Everything You Should Know About Odynophagia

Odynophagia Definition:

Dysphagia (from Greek – dys- + phagein -to eat) refers to the inability or unwillingness to swallow food, which results from a blockage of the esophagus. Dysphagia may result from congenital conditions such as cystic fibrosis, or it may develop due to trauma such as car accidents, surgery, choking during childbirth and other medical procedures. The term “odynophobia” was coined to refer to those individuals who are unable to vomit after eating certain foods.

The word “odynophagia” comes from the Latin words odon meaning stomach and phagium meaning blockage. Odon means stomach, while phagium means blockage. Therefore, when someone has a blocked esophagus, they have a blocked or impeded stomach. When someone has a blocked stomach, they do not feel full even though they consume large amounts of food.


In Ancient Greece, the word “odont” meant “stomach”. The word “ophagus” came into use around 200 BC. According to Merriam-Webster’s Dictionary, the word “ophagous” first appeared in English in 1660. By 1823, the word had been used to mean “eaten up with hunger” or “gluttony,” and by 1829, it had taken on the meaning of an inability to swallow.

This word, in its modern usage, is usually used to describe a medical condition where swallowing is difficult or painful.

The word “odynophobia” comes from the combination of two different Greek words: “odyn” meaning pain and “phobia” meaning fear. The term comes from the fact that people with this condition experience painful swallowing or odynophagia.

Odynophagia is a condition where the patient experiences difficulty in swallowing.

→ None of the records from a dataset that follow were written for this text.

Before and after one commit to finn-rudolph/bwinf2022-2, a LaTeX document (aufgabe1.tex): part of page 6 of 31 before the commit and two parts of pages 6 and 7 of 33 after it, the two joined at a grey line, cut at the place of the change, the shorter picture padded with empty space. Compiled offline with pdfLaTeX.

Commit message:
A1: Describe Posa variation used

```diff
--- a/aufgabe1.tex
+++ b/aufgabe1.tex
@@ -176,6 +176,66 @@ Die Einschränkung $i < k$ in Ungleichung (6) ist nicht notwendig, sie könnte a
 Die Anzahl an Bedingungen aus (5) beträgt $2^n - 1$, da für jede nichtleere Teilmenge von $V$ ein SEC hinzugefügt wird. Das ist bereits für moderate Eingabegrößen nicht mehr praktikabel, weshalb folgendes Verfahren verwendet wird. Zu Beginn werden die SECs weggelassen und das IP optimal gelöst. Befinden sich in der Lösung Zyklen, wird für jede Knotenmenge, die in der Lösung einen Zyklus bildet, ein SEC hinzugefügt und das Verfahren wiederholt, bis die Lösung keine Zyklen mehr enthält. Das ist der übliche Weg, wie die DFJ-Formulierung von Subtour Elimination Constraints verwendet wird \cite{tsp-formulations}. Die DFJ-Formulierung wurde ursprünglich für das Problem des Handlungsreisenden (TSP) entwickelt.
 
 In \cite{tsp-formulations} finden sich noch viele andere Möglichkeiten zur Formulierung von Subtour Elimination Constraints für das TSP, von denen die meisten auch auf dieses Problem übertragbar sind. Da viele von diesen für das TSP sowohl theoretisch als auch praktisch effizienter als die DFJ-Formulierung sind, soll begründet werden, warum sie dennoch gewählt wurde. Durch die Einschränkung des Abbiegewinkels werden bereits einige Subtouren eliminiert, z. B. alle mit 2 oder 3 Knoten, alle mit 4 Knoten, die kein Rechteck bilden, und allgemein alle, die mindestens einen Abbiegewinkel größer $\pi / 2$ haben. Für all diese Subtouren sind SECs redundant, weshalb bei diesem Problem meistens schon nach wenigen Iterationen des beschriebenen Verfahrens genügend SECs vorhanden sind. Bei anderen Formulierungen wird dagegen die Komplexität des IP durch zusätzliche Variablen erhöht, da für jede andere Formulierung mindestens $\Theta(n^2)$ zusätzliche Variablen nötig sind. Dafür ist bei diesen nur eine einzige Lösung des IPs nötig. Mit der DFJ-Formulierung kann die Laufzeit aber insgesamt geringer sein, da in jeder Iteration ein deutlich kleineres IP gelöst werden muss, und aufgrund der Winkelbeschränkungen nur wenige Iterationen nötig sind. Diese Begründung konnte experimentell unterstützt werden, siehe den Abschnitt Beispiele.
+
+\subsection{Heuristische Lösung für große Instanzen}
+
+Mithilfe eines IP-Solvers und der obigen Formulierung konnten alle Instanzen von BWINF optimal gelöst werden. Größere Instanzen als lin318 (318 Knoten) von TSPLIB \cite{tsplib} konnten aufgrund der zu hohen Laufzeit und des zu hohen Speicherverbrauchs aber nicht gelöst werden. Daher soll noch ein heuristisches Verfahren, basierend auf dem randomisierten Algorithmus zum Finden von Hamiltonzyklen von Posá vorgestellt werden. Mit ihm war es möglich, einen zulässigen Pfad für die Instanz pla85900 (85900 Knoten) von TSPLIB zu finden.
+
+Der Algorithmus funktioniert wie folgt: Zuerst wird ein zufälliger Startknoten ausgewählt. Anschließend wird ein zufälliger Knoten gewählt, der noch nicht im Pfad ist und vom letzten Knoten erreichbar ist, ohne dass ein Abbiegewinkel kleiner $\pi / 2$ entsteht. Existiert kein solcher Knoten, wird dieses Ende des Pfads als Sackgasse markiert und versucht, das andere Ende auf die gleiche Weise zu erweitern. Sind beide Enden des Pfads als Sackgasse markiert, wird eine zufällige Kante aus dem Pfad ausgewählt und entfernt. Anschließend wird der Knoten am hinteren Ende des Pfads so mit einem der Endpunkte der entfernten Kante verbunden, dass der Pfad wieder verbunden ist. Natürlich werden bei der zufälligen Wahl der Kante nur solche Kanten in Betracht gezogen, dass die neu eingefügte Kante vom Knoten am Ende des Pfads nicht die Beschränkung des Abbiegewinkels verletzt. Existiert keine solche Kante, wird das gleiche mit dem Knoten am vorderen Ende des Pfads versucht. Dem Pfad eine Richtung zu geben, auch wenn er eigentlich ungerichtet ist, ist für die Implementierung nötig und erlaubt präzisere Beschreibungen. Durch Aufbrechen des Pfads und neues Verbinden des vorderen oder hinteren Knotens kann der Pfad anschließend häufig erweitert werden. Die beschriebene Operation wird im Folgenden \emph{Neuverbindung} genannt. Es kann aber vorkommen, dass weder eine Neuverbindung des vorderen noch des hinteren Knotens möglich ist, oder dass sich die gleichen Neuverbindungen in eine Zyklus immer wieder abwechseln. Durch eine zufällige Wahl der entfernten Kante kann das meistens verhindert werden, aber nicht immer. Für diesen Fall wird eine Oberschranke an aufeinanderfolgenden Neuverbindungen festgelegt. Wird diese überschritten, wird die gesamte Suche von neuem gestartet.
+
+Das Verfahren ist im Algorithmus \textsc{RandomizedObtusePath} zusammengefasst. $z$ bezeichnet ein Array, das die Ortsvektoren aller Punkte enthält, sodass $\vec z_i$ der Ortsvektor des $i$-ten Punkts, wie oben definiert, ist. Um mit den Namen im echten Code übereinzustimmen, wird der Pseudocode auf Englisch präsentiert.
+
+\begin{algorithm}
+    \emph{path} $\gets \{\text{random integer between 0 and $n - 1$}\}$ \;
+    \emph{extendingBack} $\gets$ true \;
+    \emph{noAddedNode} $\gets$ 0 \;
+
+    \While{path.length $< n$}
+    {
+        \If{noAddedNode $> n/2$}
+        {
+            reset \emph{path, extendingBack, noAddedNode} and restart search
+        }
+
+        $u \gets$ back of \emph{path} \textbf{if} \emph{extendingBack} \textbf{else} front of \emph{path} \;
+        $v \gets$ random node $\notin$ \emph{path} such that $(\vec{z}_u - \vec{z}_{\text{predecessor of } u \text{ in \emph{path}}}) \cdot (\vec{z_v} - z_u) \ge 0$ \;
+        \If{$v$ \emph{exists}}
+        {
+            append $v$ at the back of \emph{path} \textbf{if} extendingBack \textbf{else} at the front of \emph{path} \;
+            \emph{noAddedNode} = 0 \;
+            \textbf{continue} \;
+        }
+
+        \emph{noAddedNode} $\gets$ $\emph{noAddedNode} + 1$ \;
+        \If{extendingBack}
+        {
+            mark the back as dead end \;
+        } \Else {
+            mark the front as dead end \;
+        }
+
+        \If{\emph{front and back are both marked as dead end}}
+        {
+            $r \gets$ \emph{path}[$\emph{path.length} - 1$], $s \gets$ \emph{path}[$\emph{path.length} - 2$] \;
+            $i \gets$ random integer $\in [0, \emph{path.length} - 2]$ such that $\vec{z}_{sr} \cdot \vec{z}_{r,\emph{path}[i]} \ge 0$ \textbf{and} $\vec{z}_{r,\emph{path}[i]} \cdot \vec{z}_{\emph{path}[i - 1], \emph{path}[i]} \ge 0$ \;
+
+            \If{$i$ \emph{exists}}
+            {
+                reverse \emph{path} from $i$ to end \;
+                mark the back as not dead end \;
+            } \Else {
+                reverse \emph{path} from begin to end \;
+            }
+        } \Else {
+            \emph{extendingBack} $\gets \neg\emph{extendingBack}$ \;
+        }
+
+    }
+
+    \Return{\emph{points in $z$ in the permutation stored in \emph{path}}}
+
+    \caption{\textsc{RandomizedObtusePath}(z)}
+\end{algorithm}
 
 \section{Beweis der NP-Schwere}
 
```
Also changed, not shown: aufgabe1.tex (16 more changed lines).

This problem can lead to vomiting of food, fluids or blood. Pain may also be felt in the neck or throat area. While odynophagia is most common in individuals who have had recent dental work, it can also be caused by more serious medical conditions such as head and neck cancer.

A physician should be consulted if symptoms persist or worsen. In most cases, a general physician can treat this condition.

Odynophagia Diagnosis:

The following diagnostic tests may be used to identify odynophagia:

An endoscopy is a procedure where a thin, lighted tube is inserted into the mouth and down the throat. The tube allows the doctor to view the lining of the esophagus and stomach.

A biopsy involves the removal of tissue from the esophagus for examination under a microscope. A pathologist views the tissue to check for signs of cancer or other abnormalities.

Odynophagia Causes:

There are several medical conditions that can lead to odynophagia. These include:

GERD (gastroesophageal reflux disease) is a condition that causes stomach acid to flow back up into the esophagus. This leads to inflammation that causes difficulty in swallowing.

Trauma to the head or neck may cause swelling of the throat that would block food and liquids from passing.

Cancer of the mouth, throat or windpipe can also lead to odynophagia.

Injury to the back of the mouth can also cause this condition.

Odynophagia Treatment:

Treatment for this condition will depend on the underlying cause of the problem. For example, following treatment for GERD may resolve odynophagia. Treatment for traumatic injury may also be required. In some cases, surgery may be required to remove excess tissue from the throat or esophagus or repair a tear in the esophagus lining.

Odynophagia Prevention:

While there are no preventative measures for this condition, treatment of the underlying causes may help to prevent further complications that can be caused by this condition.

Sources & references used in this article:

A rare cause of odynophagia and dysphagia: oesophageal lichen planus by N Antaki, D Abboud – Arab Journal of Gastroenterology, 2013 – Elsevier

Dysphagia, Odynophagia, Hoarseness in Elderly Man by JM Carter, D Cai, BA Moore – enttoday.org

Odynophagia Flags Possibility of Lodged Food, Perforation by RM Aronberg, SR Punekar, SI Adam – 2015 – pdfs.semanticscholar.org

A 36-year-old man with odynophagia by KM Ban, LD Sanchez, K Bramwell, JC Sakles… – Internal and emergency …, 2007 – Springer